▶ _WORK TO COMPLETE_
Your task is to return the listing below word for word, without any of its images.

▶ _RECORDS SUPPLIED_
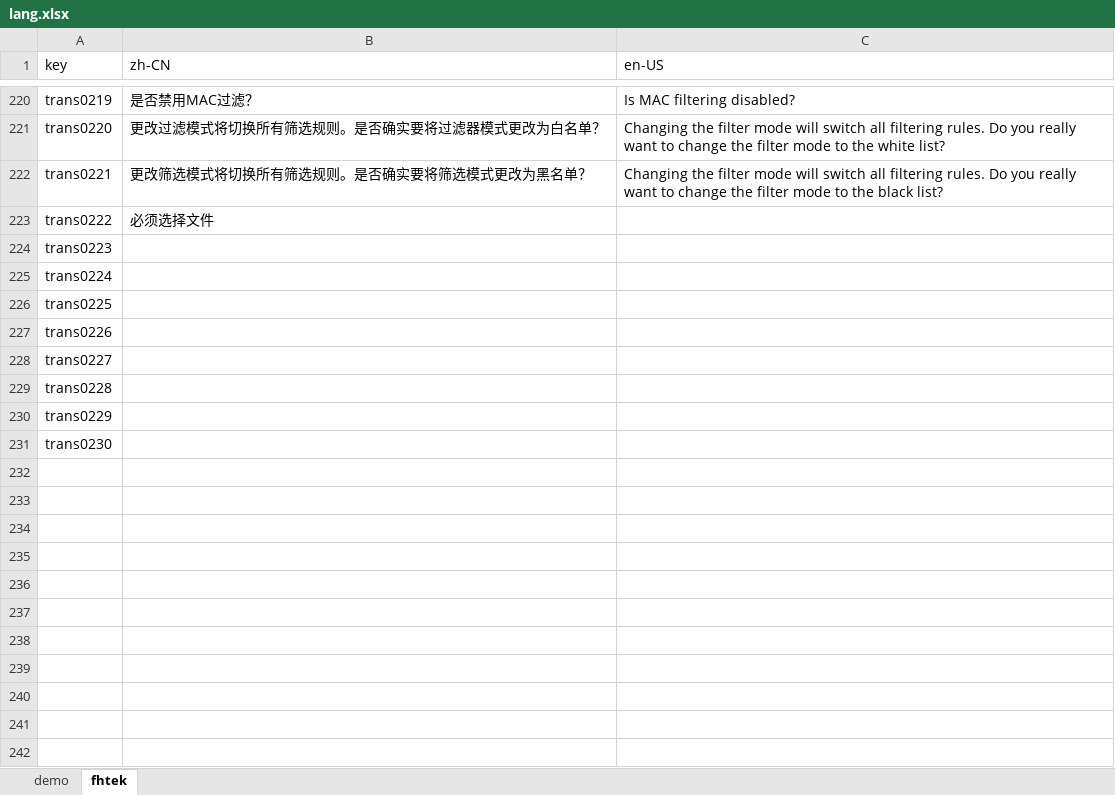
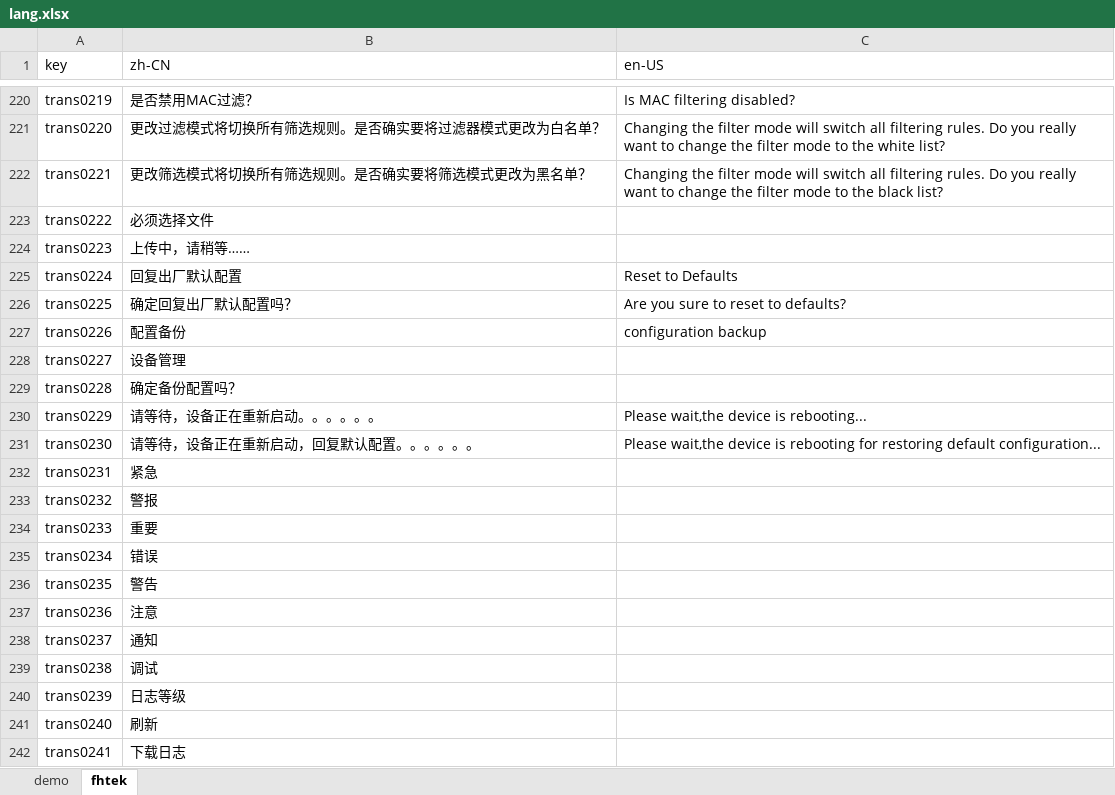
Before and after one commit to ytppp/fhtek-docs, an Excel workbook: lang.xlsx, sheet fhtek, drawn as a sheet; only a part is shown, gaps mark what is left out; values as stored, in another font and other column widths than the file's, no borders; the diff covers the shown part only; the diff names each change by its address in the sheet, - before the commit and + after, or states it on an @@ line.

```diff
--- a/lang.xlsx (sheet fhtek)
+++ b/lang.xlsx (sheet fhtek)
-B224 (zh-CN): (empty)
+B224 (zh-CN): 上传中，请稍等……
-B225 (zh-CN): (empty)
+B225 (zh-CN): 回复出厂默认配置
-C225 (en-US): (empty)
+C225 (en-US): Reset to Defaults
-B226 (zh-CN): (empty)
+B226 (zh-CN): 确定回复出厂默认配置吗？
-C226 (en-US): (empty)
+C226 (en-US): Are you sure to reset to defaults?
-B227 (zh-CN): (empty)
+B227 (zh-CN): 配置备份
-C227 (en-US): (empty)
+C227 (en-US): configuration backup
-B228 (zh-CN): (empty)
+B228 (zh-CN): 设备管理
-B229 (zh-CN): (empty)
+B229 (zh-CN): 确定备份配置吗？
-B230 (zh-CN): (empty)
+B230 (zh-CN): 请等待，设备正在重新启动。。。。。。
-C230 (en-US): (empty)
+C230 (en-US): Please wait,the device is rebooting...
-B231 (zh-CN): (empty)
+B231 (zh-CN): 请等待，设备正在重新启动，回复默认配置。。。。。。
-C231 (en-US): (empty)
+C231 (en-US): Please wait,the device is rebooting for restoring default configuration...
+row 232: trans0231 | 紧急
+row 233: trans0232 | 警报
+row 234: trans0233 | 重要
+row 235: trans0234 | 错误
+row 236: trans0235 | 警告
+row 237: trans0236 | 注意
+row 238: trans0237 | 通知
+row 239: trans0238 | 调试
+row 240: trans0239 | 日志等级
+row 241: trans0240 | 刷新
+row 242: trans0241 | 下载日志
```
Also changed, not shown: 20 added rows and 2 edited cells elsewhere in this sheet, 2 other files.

▶ _REPLY_
Before and after one commit to ytppp/fhtek-docs, an Excel workbook: lang.xlsx, sheet fhtek, drawn as a sheet; only a part is shown, gaps mark what is left out; values as stored, in another font and other column widths than the file's, no borders; the diff covers the shown part only; the diff names each change by its address in the sheet, - before the commit and + after, or states it on an @@ line.

```diff
--- a/lang.xlsx (sheet fhtek)
+++ b/lang.xlsx (sheet fhtek)
-B224 (zh-CN): (empty)
+B224 (zh-CN): 上传中，请稍等……
-B225 (zh-CN): (empty)
+B225 (zh-CN): 回复出厂默认配置
-C225 (en-US): (empty)
+C225 (en-US): Reset to Defaults
-B226 (zh-CN): (empty)
+B226 (zh-CN): 确定回复出厂默认配置吗？
-C226 (en-US): (empty)
+C226 (en-US): Are you sure to reset to defaults?
-B227 (zh-CN): (empty)
+B227 (zh-CN): 配置备份
-C227 (en-US): (empty)
+C227 (en-US): configuration backup
-B228 (zh-CN): (empty)
+B228 (zh-CN): 设备管理
-B229 (zh-CN): (empty)
+B229 (zh-CN): 确定备份配置吗？
-B230 (zh-CN): (empty)
+B230 (zh-CN): 请等待，设备正在重新启动。。。。。。
-C230 (en-US): (empty)
+C230 (en-US): Please wait,the device is rebooting...
-B231 (zh-CN): (empty)
+B231 (zh-CN): 请等待，设备正在重新启动，回复默认配置。。。。。。
-C231 (en-US): (empty)
+C231 (en-US): Please wait,the device is rebooting for restoring default configuration...
+row 232: trans0231 | 紧急
+row 233: trans0232 | 警报
+row 234: trans0233 | 重要
+row 235: trans0234 | 错误
+row 236: trans0235 | 警告
+row 237: trans0236 | 注意
+row 238: trans0237 | 通知
+row 239: trans0238 | 调试
+row 240: trans0239 | 日志等级
+row 241: trans0240 | 刷新
+row 242: trans0241 | 下载日志
```
Also changed, not shown: 20 added rows and 2 edited cells elsewhere in this sheet, 2 other files.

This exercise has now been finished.